(Stored items)
+ + + +

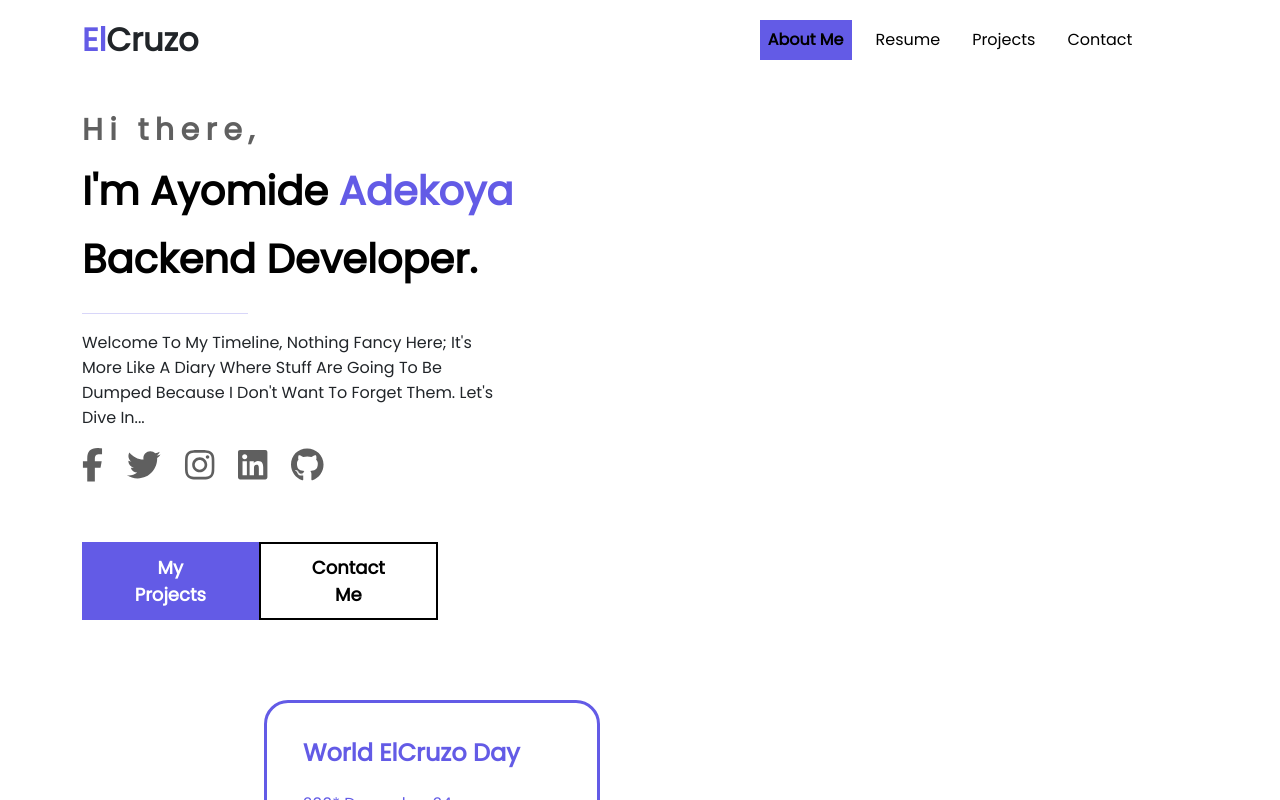
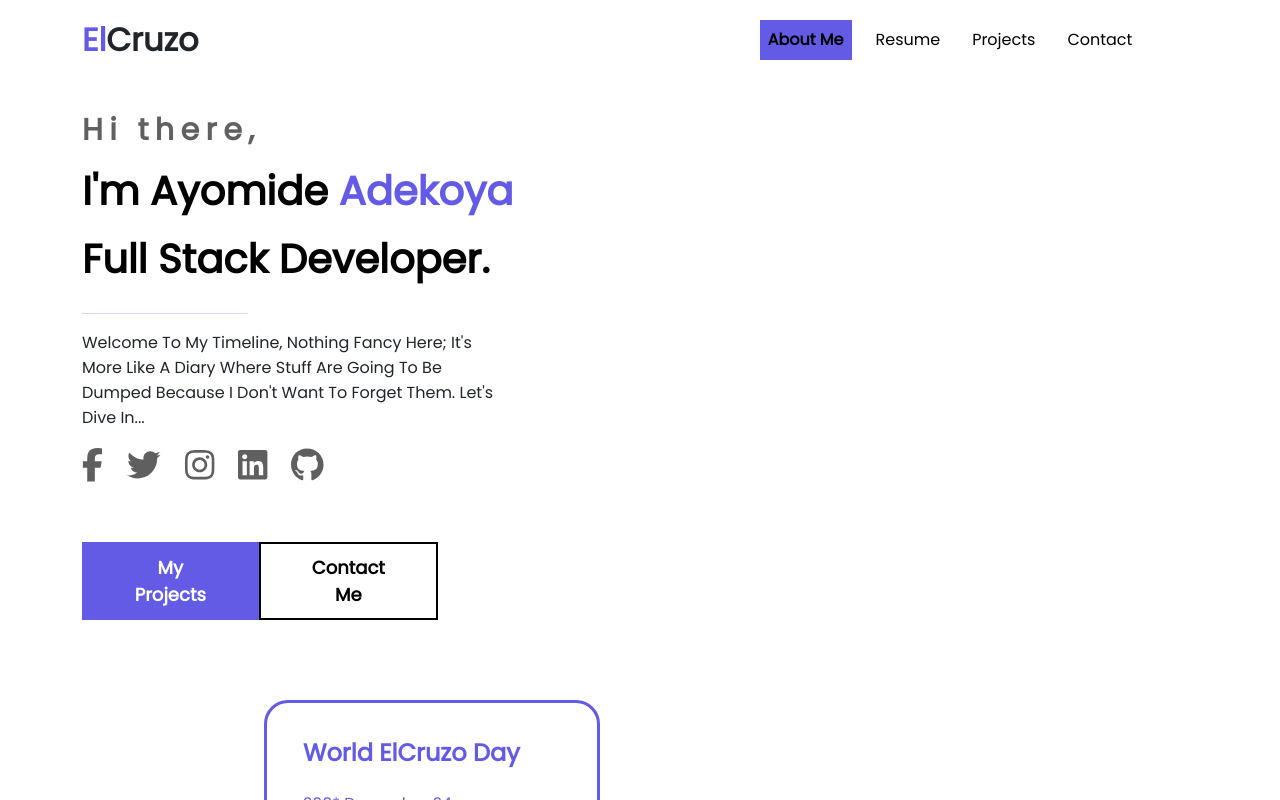
Before and after one commit to elcruzo/elcruzo.github.io, a React (Vite) app: page / in a window 1280 px wide. Shown: the top 800 px of the page. Built offline with nearby package versions, Linux system fonts and the light colour scheme.

Commit message:
changed description

```diff
--- a/src/Home.jsx
+++ b/src/Home.jsx
@@ -22,7 +22,7 @@ function Home() {
             <div className='col-md-6'>
               <h3 className='greetings'>Hi there&#44;</h3>
               <h2 className='intro-1'>I&#39;m Ayomide <span className='alt-color'>Adekoya</span></h2>
-              <h2 className='intro-1'>Backend Developer&#46;</h2>
+              <h2 className='intro-1'>Full Stack Developer&#46;</h2>
             </div>
 
             {/* <div className='col-md-6 picture-container'>
```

+ + + +

▶ _WORK TO COMPLETE_:
What must be returned is the line with "changed description" plus every line after it to the end of the entries, exactly as they appear.

▶ _YOUR SOLUTION_:
changed description

```diff
--- a/src/Home.jsx
+++ b/src/Home.jsx
@@ -22,7 +22,7 @@ function Home() {
             <div className='col-md-6'>
               <h3 className='greetings'>Hi there&#44;</h3>
               <h2 className='intro-1'>I&#39;m Ayomide <span className='alt-color'>Adekoya</span></h2>
-              <h2 className='intro-1'>Backend Developer&#46;</h2>
+              <h2 className='intro-1'>Full Stack Developer&#46;</h2>
             </div>
 
             {/* <div className='col-md-6 picture-container'>
```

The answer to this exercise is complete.